Giardiniera is delicious, without dispute. Pickled veggies and hot peppers — what’s not to love? But when you’re making a run-of-the-mill sandwich, fitting those giant chunks of carrot and pickled cauliflower onto the average slice of bread is a serious challenge. Enter Marconi Hot Giardiniera relish, a Chicago icon that’s perfect for slathering onto any sandwich, but especially a DIY Italian beef or, yes, a hot dog. It’s nice and spicy, with plenty of tang from the pickled veggies, and spreads easily, making it an easy way to spruce up even the most basic of ham-and-cheese affairs. — Amy McCarthy, staff writer
While it would be sacrilege to suggest that hoagies lack flavor — sharp provolone cheese, meat after meat after meat, and a crunchy sesame roll provide wallops of moxie to Philadelphia’s staple sandwich — adding Cento hoagie spread only livens up an already perfect lunch. The mixture of chopped hot red and sweet green cherry peppers steeped in tangy vinegar brings a sweet-and-sour boost to rich prosciutto and mortadella, cutting through the fat to create a sensation all its own. Though it’s a regional specialty, it can thankfully be ordered online. Don’t be shy about spreading it on even the simplest of sandwiches, from ham and cheese to a turkey club. — Dayna Evans, staff writer and Eater Philly editor

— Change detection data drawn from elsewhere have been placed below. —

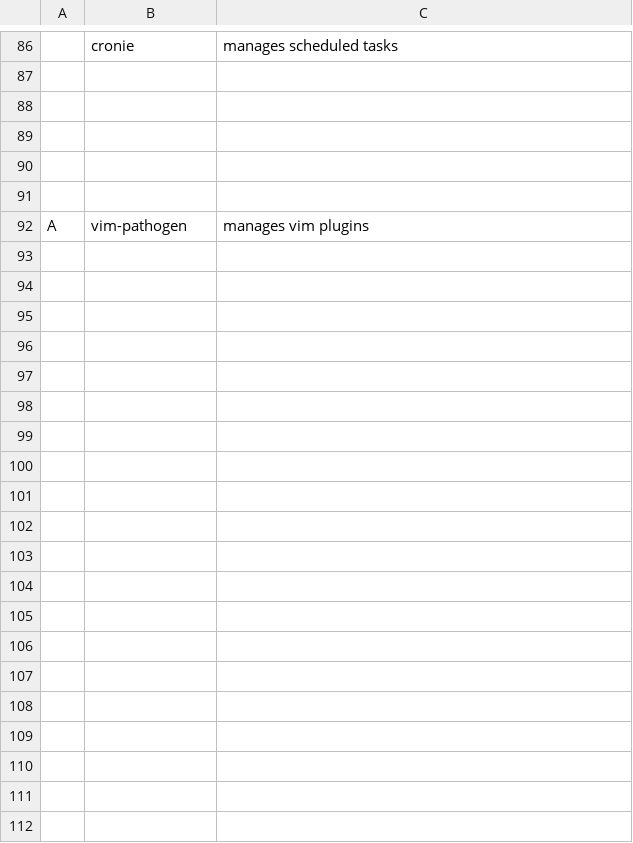
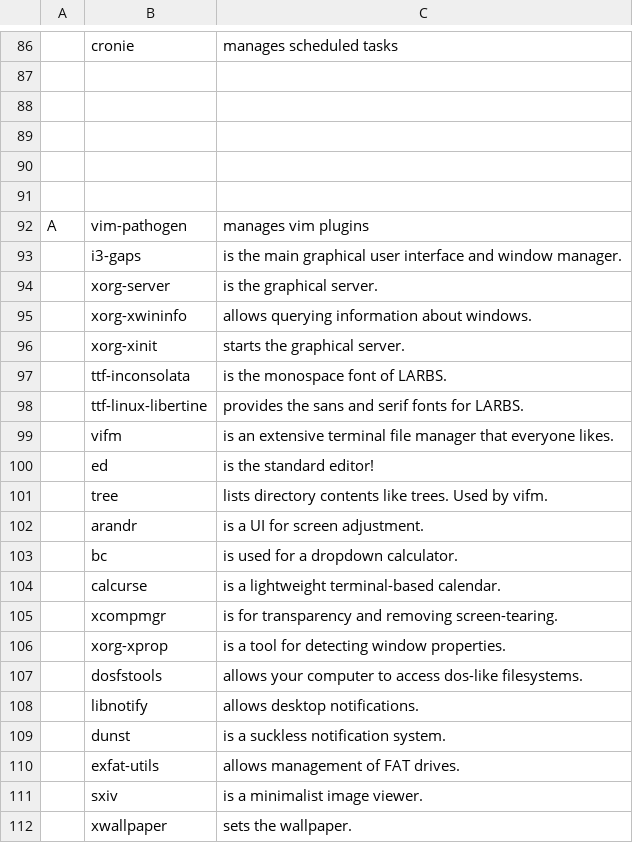
Before and after one commit to allbombson/TARBS, a CSV file: progs.csv, drawn as a sheet; only a part is shown, gaps mark what is left out; the diff covers the shown part only; the diff names each change by its address in the sheet, - before the commit and + after, or states it on an @@ line.

Commit message:
Update progs.csv

```diff
--- a/progs.csv
+++ b/progs.csv
+row 93:  | i3-gaps | is the main graphical user interface and window manager.
+row 94:  | xorg-server | is the graphical server.
+row 95:  | xorg-xwininfo | allows querying information about windows.
+row 96:  | xorg-xinit | starts the graphical server.
+row 97:  | ttf-inconsolata | is the monospace font of LARBS.
+row 98:  | ttf-linux-libertine | provides the sans and serif fonts for LARBS.
+row 99:  | vifm | is an extensive terminal file manager that everyone likes.
+row 100:  | ed | is the standard editor!
+row 101:  | tree | lists directory contents like trees. Used by vifm.
+row 102:  | arandr | is a UI for screen adjustment.
+row 103:  | bc | is used for a dropdown calculator.
+row 104:  | calcurse | is a lightweight terminal-based calendar.
+row 105:  | xcompmgr | is for transparency and removing screen-tearing.
+row 106:  | xorg-xprop | is a tool for detecting window properties.
+row 107:  | dosfstools | allows your computer to access dos-like filesystems.
+row 108:  | libnotify | allows desktop notifications.
+row 109:  | dunst | is a suckless notification system.
+row 110:  | exfat-utils | allows management of FAT drives.
+row 111:  | sxiv | is a minimalist image viewer.
+row 112:  | xwallpaper | sets the wallpaper.
```
Also changed, not shown: 51 added rows elsewhere in this file.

I’m one of those people who knows mayo is objectively good in a sandwich but remains slightly put off by the concept, unless I can mix things in and call it an aioli instead. One of my favorite inclusions is Calabrian chile paste (usually from the brand Tutto Calabria), which I generally add in a ratio of one part chile, three parts mayo. Its balance of fruity pepper, tart vinegar, and present but not challenging heat adds oomph to the cheese, meat, or greens in my sandwich — while also making it easier for me to accept mayo and its moisture-adding benefits. — Bettina Makalintal, senior reporter
The absolute GOAT sandwich spread is Mrs. Miller’s Hot Pepper Jelly, made even better (if you can believe it!) by mixing it up with a mayonnaise of your choice. (I’d recommend springing for Duke’s mayo if you’ve got it). Nothing precious here, no recipes or quantities — just a couple spoonfuls of each mixed together and slapped onto any sandwich does the trick. I like this concoction on deli-style sandwiches, burgers, and especially breakfast sandwiches. The HPJ is fantastic on its own, too: a little sweet, not too hot, and stellar straight out of the jar. — Stefania Orrù, supervising producer
Although I eat plenty of Vegenaise on its own, I also love using it as a base for mixing other condiments. One of my favorite combinations is Vegenaise and Brooklyn Delhi’s garlic achaar. On its own, the garlic achaar is magnificently fierce, and while I like stirring it into various dishes, it can easily overwhelm a sandwich on its own. Mixing it with Vegenaise, however, tempers it just enough that its savory heat complements whatever other ingredients are present. I love using the combination on any sandwich with roasted vegetables and/or tofu; it also makes a mean egg salad. Really, it works anywhere heat and fat are called for, which is most sandwiches. — Rebecca Flint Marx, senior editor